It’s Vital to Get Vaccinated
This first appeared in the Jan. 21 edition of The Charleston Gazette-Mail.
For the past 11 months, no matter who or how old you are, where you live, what you believe or what you do, defense has been the only option in the fight against COVID-19.
While defense remains essential — wearing a mask, physical distancing and maintaining healthy hygiene — the game changed on Dec. 12, and again a week later, when the U.S. Food and Drug Administration authorized two COVID-19 vaccines that are now being administered to health care providers in and beyond West Virginia.
As the leader of a transitional care company with nearly 2,000 patients and 3,000 employees, this is the news we’ve been waiting for, and I’m grateful to public health agencies for clearing the way so our patients and caregivers could have access to the vaccine at the same time.
You’ve probably seen information about how these vaccines use technology that’s been in development since 2005, how they’ve been tested in tens of thousands of individuals (including older adults) and the minor side effects that can result from the vaccine helping your body create COVID-19-fighting antibodies.
The COVID-19 vaccine is our chance to go on offense.
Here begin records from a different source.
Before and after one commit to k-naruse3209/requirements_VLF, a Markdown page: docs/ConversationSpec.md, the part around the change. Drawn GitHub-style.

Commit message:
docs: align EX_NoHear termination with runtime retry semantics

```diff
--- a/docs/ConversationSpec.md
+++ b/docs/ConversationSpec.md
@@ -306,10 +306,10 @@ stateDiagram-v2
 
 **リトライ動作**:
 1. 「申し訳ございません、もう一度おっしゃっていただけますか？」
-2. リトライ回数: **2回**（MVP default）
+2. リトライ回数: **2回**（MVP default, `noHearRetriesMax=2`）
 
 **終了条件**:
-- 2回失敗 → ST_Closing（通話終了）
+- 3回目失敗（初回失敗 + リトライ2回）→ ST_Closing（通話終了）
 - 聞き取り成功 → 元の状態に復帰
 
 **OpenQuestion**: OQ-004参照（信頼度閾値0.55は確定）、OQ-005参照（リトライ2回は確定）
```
It is the first opportunity we’ve had in almost a year to start getting back to being who we are as West Virginians and as Americans. It is a light at the end of a dark tunnel that provides immense hope for ending this global pandemic.
We’re strong and independent. We have a history of using our strength and independence to work hard, to take care of our families and to support our neighbors.
We are used to taking action, and then celebrating our successes or mourning our failures in close company with our loved ones.
COVID-19 stole that proactive, can-do attitude from us. Fighting this virus has meant fighting all of our natural instincts about what to do when our backs are up against the wall. Stay home? Stay out of the fight? Settle for a phone call instead of a big, loud family meal? That’s not who we are, and that’s why all of this has been so hard.
We’ve had to face one of the biggest challenges of our lifetime, and we’ve had to do it in a way that just doesn’t feel right.
It needs to be said that the COVID-19 vaccines will help us be ourselves again. They’ll allow us to follow our instincts to unite and face this virus, as well as future challenges that may come our way. They’ll help us stand up and respond — because that is who we are.
I was proud — and relieved — to see my 82-year-old mother, who is a retired CAMC nurse, receive the vaccine. My wife and our adult children have already assured me that, when it’s their turn in line, they’ll sign up to receive it, too.
I hope you and your family will strongly consider receiving the vaccine and telling others why you’re doing it. Let’s fight this pandemic head on. Let’s get back to being us.
For the latest information on vaccine distribution, visit the West Virginia Department of Health and Human Resources website.